Pursuing a degree in art is not right for everyone. But if it is your dream and your passion, then I encourage you to take a pro-active role in making it happen. Just creating great work is not enough - there are a lot of great artists out there. You need to make things happen for yourself. Get your work seen in shows, learn from local artists, and learn as much as you can about all kinds of genres and all kinds of artists, past and present.

If you have some advice for a high school artist, or if you are an artist and have a question, please comment!

4 comments:

Mel said...

Great advice. I wish I would have known someone like you when I was still in high school!!! I struggled making decisions about studying art and really never found anyone to help me out so I went to a community college and took TONS of art classes (which is why I still haven't graduated) and I finally moved on to a state university to finish my degree in art history. Studio art has always been my dream, but never seemed like a reality without somebody who knew this kind of stuff. I'm learning it all now though, finally!

Anyway, I discovered your blog on Etsy and I quite enjoy it : )

Jen said...

What great advice. Thanks for posting this!
-10oneworld

Karrie said...

Thank you from both of us!! Great advice :)

krystyna81 said...

you are all welcome...I think that if you CAN pursue what you love, that is a great gift.
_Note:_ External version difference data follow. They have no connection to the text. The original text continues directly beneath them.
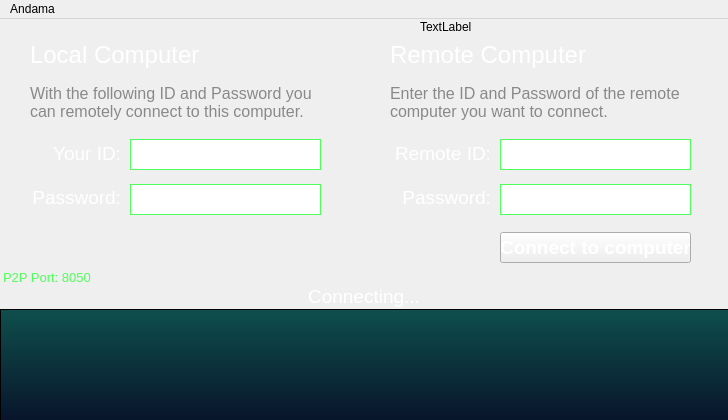
Above: src/Andama/mainwindow.ui from YiannisBourkelis/Andama-Remote-Desktop before the change. Below: the same form after it.
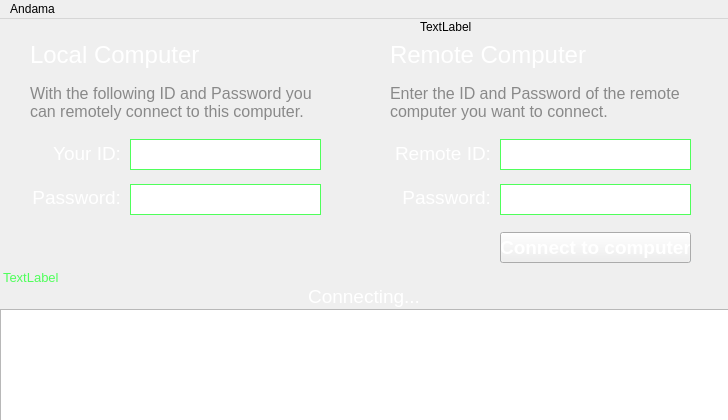
That is the form after the change. Icons and pictures are not drawn.

```diff
--- a/src/Andama/mainwindow.ui
+++ b/src/Andama/mainwindow.ui
@@ -558,7 +558,7 @@
        <string notr="true">color: rgb(79, 255, 91);</string>
       </property>
       <property name="text">
-       <string>P2P Port: 8050</string>
+       <string>TextLabel</string>
       </property>
       <property name="alignment">
        <set>Qt::AlignLeading|Qt::AlignLeft|Qt::AlignVCenter</set>
@@ -641,7 +641,8 @@
       </font>
      </property>
      <property name="styleSheet">
-      <string notr="true">background-color: qlineargradient(spread:pad, x1:0, y1:0, x2:0, y2:1, stop:0 rgba(15, 79, 77, 255), stop:1 rgba(7, 11, 37, 255));</string>
+      <string notr="true">background-color: qlineargradient(spread:pad, x1:0, y1:0, x2:0, y2:1, stop:0 rgba(15, 79, 77, 255), stop:1 rgba(7, 11, 37, 255));
+QToolTip { color: #ffffff; background-color: #2a82da; border: 1px solid white; };</string>
      </property>
      <property name="alternatingRowColors">
       <bool>false</bool>
```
But Art can also be a minor, if a degree is not possible.

I will be adding more advice for beyond HS in the near future - I had so many great experiences, as well as some things I wish I had done differently.

But my goal is to encourage everyone who WANTS to try their best at art to have some helpful hints along the way.

ANd I, by no means, have all the answers - so if there are any tips you'd like to share, please do!